Some of the best things in life are challenging, there’s no doubt, and you don’t often realise their brilliance until it’s almost too late. Now, Trout Mask Replica may well be one of those things. Don’t get me wrong here, Trout Mask… is not a music album you would find in many music fan’s top 50 albums of all time. Well, not your average fan at any rate. It was recorded by the recently deceased Captain Beefheart (not his real name, funnily enough) and his so called “Magic band”.
This experimental opus, released in 1969, was a fusion of delta blues, free style Jazz, avant-garde strangeness and general out of tune clarinets and sax, brain rattling repitition and plenty of enthusiastic banging. The whole album sounds like a bunch of stoned freaks broke into your garage with lots of random instruments (which they’d forgotten how to play), and decided to record an album. Which it kind of is.
It’s brilliance lies in its unashamed exuberance.
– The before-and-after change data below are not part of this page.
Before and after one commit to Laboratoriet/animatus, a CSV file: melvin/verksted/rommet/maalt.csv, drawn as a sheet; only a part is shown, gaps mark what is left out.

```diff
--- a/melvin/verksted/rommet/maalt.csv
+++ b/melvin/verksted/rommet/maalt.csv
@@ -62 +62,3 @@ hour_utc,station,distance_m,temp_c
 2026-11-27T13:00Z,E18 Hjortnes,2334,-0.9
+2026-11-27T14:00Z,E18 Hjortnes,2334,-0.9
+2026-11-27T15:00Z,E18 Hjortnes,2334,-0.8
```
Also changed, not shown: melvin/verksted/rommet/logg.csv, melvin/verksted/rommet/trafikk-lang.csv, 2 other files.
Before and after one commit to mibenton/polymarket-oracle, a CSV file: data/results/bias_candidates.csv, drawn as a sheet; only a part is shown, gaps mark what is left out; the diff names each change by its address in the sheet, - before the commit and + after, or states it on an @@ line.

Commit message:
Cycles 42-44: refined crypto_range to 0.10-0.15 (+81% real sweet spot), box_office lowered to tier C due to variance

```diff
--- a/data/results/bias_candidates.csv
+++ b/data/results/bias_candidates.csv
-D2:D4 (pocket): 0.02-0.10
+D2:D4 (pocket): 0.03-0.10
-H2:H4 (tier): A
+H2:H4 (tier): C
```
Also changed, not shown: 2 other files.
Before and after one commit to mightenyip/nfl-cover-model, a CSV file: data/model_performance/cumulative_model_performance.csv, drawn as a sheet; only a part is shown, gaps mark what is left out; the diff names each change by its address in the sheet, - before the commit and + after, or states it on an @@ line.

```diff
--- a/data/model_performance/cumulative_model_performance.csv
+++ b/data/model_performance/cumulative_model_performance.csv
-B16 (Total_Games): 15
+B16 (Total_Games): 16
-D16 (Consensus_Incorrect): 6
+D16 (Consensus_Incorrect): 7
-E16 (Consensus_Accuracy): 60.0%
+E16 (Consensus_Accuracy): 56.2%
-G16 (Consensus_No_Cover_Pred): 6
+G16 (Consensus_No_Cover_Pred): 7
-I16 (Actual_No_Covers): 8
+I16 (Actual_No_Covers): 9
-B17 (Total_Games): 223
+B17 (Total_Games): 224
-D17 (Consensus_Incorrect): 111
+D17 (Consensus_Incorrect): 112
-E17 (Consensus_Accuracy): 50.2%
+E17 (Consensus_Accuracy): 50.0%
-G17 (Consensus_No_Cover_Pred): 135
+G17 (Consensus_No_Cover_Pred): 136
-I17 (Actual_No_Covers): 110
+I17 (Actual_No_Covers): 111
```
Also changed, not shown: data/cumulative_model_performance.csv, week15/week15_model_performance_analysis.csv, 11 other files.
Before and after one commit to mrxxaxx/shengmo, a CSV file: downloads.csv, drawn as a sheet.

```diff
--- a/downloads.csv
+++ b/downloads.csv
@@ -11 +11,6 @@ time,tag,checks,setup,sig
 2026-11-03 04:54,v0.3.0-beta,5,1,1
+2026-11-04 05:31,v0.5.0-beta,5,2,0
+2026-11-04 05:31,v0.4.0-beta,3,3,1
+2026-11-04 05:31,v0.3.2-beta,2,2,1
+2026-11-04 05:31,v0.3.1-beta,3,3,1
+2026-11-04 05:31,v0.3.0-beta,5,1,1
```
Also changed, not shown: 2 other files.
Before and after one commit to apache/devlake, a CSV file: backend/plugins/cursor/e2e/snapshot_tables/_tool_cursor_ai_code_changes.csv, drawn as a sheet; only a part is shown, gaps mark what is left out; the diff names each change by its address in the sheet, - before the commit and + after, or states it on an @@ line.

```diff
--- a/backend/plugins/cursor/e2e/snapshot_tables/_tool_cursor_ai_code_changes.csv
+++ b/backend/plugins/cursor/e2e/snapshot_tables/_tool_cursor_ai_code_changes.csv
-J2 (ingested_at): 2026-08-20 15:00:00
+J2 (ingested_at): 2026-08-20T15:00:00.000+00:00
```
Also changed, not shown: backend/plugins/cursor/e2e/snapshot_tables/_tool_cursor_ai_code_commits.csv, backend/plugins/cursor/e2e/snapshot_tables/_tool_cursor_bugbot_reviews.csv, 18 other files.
It’s not a joke. The Magic Band really meant it. It has tracks which border on all out lunacy and have you wondering what the hell they were all on (shouts of “Fast and bulbous!” are sure to get your neighbours interested, in the wrong way). But hey, one man’s lunacy is another’s psychological mecca. Even the album cover art gives the casual viewer cause for concern. The guy on the cover has a fish’s face. Not normal, that. By all accounts, the photo shoot was a very unpleasant experience, as that trout wasn’t a particularly new trout (and from what I’ve heard, they smell pretty bad as soon as you take ’em out of the water). A small price to pay for art I suppose.
Don Glen Vliet (for that was Beefheart’s real name) passed away just over a month ago, in his native California, and it’s solely because of this weird and wonderful double album of experimental noise that I can honestly say that I’ll mourn his passing. Both him, his band and this album have been on my mind today because last night I had to explain to my Dad who Beefheart was. He’d read some obituary some weeks back and had ended up reading about the guy’s life (and his friendship with the late Frank Zappa). My Dad’s experience of the ’60s is very much one of the generation gap- he was the wrong side of thirty when this racket came out, and didn’t have a cat in hell’s chance of hearing it. He might have got to hear Engelbert Humperdinck’s latest at the time, though, if you see what I’m saying.
Still, Mr. Vliet can rest easy in his grave knowing that in the end even my Dad got to know who he was. Pity he had to die first, but that’s show business for you. However, I’m not quite ready to play my Dad ANY of Trout Mask Replica yet. He thinks I’m quite weird enough as it is.
Fast and bulbous!